Our Favourite Venues From The Paris Shows
Photograph by Swan Gallet/ WWD/ REX Shutterstock
The most interesting settings – from a historic prep school to a unique university – at the menswear SS17 fashion shows in the French capital.
In one sense, going to the seasonal menswear collections in Paris is a terrible way to get to know the French capital. So packed is the schedule that you inevitably spend the whole time not walking wistfully through the streets, à la Mr Walter Benjamin, or Mr Charles Baudelaire, but frantically hopping in Ubers and elbowing your way through crowds of Vetements-clad street-style photographers. The whole experience is hardly of a calibre suitable for the Paris Wallpaper* guide. Having said that, there is a benefit to trolling all over the city in this way – you get to discover a lot of interesting places that, as a tourist, you would probably never visit. Here’s our favourite three venues from the SS17 shows last weekend.
Photograph courtesy of Acne Studios
Foregoing the thoroughly tried and tested format of the runway show, Acne Studios chose to showcase its SS17 offering in the historic Lycée Charlemagne, a former home to the Jesuits that was turned into a preparatory school by chucklesome French Emperor Mr Napoléon Bonaparte in the 18th century. This is a building steeped in, and somewhat ravaged by history, a fact most evident from the crumbling, patchy frescos that adorn the arched hallway where the Acne presentation took place. Making a virtue out of this decadent state, the Swedish brand placed a series of square mirrors on the floor, contrasting the peeling paintwork up above with the sharp, ultra-contemporary silhouettes down below. There was also something going on with the chairs – the models kept dragging them about into different positions – but to be honest, we at MR PORTER were far too busy gawping at the ceiling to figure out what that was all about.

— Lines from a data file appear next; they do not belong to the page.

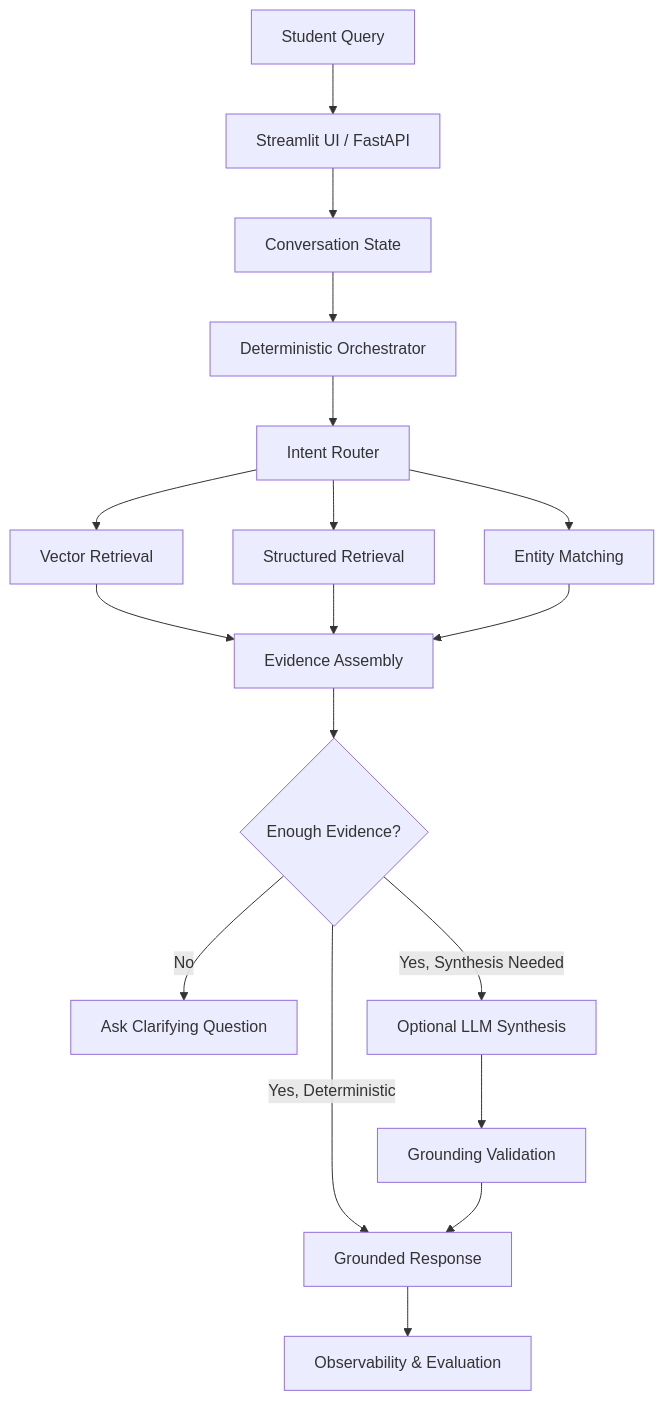
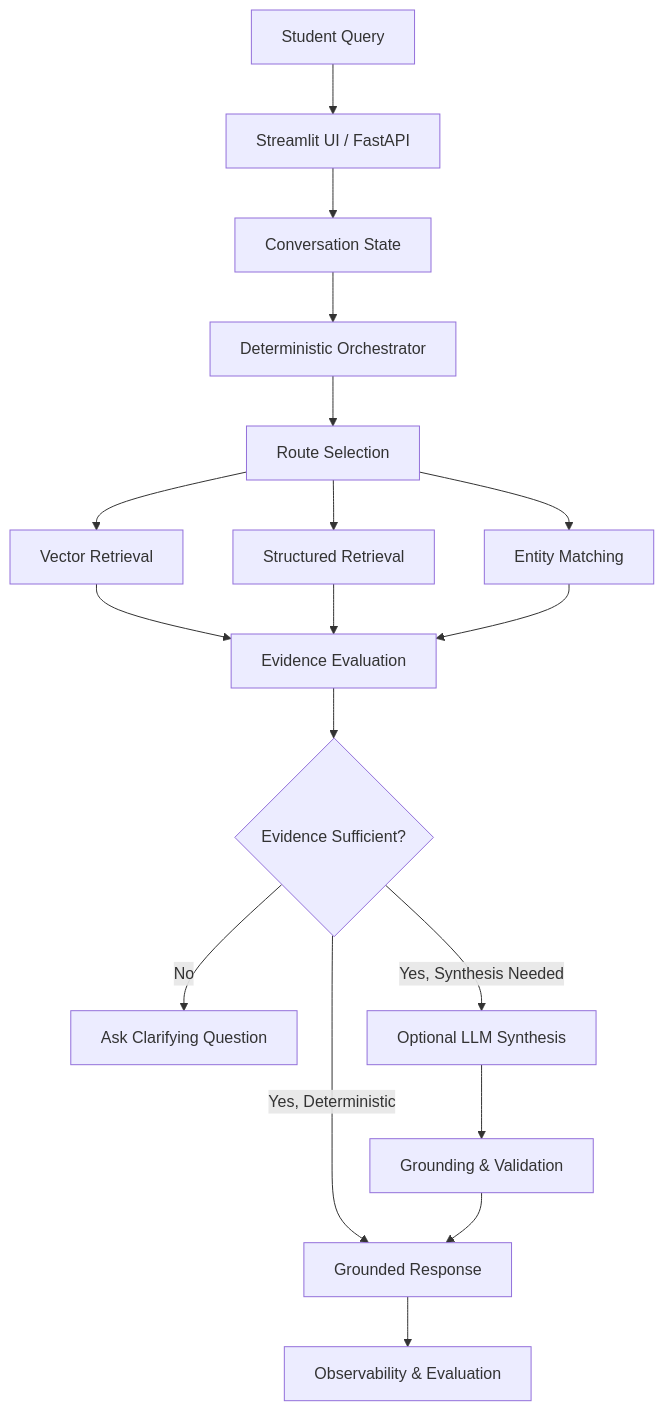
One commit to sushv07/GradCenterAgenticAIAssistant changed the diagram in README.md. Above: the diagram before and after it, drawn with Mermaid. The commit also changed other lines of this file, not shown here.

````diff
--- a/README.md
+++ b/README.md
@@ -407,57 +407,57 @@
 ```mermaid
 flowchart TD
 
     User[Student Query]
 
     UI[Streamlit UI / FastAPI]
 
     State[Conversation State]
 
     Orchestrator[Deterministic Orchestrator]
 
-    Router[Intent Router]
+    Router[Route Selection]
 
     Vector[Vector Retrieval]
 
     Structured[Structured Retrieval]
 
     Entity[Entity Matching]
 
-    Evidence[Evidence Assembly]
+    Evidence[Evidence Evaluation]
 
-    Decision{Enough Evidence?}
+    Decision{Evidence Sufficient?}
 
     Clarify[Ask Clarifying Question]
 
     LLM[Optional LLM Synthesis]
 
-    Validate[Grounding Validation]
+    Validate[Grounding & Validation]
 
     Response[Grounded Response]
 
     Logs[Observability & Evaluation]
 
     User --> UI
     UI --> State
     State --> Orchestrator
     Orchestrator --> Router
 
     Router --> Vector
     Router --> Structured
     Router --> Entity
 
     Vector --> Evidence
     Structured --> Evidence
     Entity --> Evidence
 
     Evidence --> Decision
 
     Decision -->|No| Clarify
     Decision -->|Yes, Deterministic| Response
     Decision -->|Yes, Synthesis Needed| LLM
 
     LLM --> Validate
     Validate --> Response
 
-    Response --> Logs  
+    Response --> Logs
 ```
````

L’Orangerie du Jardin du Luxembourg
Photograph by Photoshot
It must have been nice in Paris in the 19th century. That is, once the July revolution of 1830 was over. Oh, and also the one in 1848. And the coup in 1848. Actually, thinking about it, it’s a bit of a mystery how, in between the seismic and seemingly constant shifts in government, the denizens of Paris managed to build such delightful buildings as the orangerie in the Jardin du Luxembourg. Yet build them they did – perhaps there is hope for post-Brexit Britain yet. Though this building was originally built in the 1830s to nurture sensitive plants during the winter, today it functions as an art gallery and, apparently, a place you can put on fashion shows. Its interior is actually quite boring – little more than a long, white corridor – but for the SS17 season, via the intervention of Japanese brand Sacai, it was transformed into something rather wonderful: a post-apocalyptic quarryscape adorned with ominous mounds of gravel. Perhaps in tribute to the building’s nurturing past, guests were handed folded paper fans, with the words “Sacai” and “love” printed on them. Thoughtful touches never go unappreciated – such delicate flowers are the attendees of these things.
Issey Miyake Men
**Université Pierre et Marie Curie **
Photograph by Swan Gallet/WWD/REX Shutterstock
The Université Pierre et Marie Curie – one of the world’s top science universities – has a somewhat interesting architectural legacy. The original 1960s design for the Jussieu Campus in Paris’s fifth arrondissement was largely considered a failure, thanks not only to its confusing grid-like system of organisation but to its heavy use of asbestos – which turned out to be carcinogenic, whoops! – as a fire retardant. Today however, the building feels rather impressive, as a result of the clean-up operation that has been ongoing since the 1990s, as well as a truly spectacular new atrium designed by Parisian architect collective Périphériques. Anyway, the campus provided an aptly futuristic venue for the latest collection from technologically driven Japanese brand Issey Miyake Men, who, in asking its models to walk in confusing, zig-zag patterns, made the most of the building’s gridded, multi-level public courtyards. As the centrepiece of the show, rather than the usual insipid DJ set, Japanese psychedelic rock band Kikagaku Moyo treated the guests to a set. Which was amazing really. Why doesn’t every fashion show have a set from Japanese psychedelic rock band Kikagaku Moyo?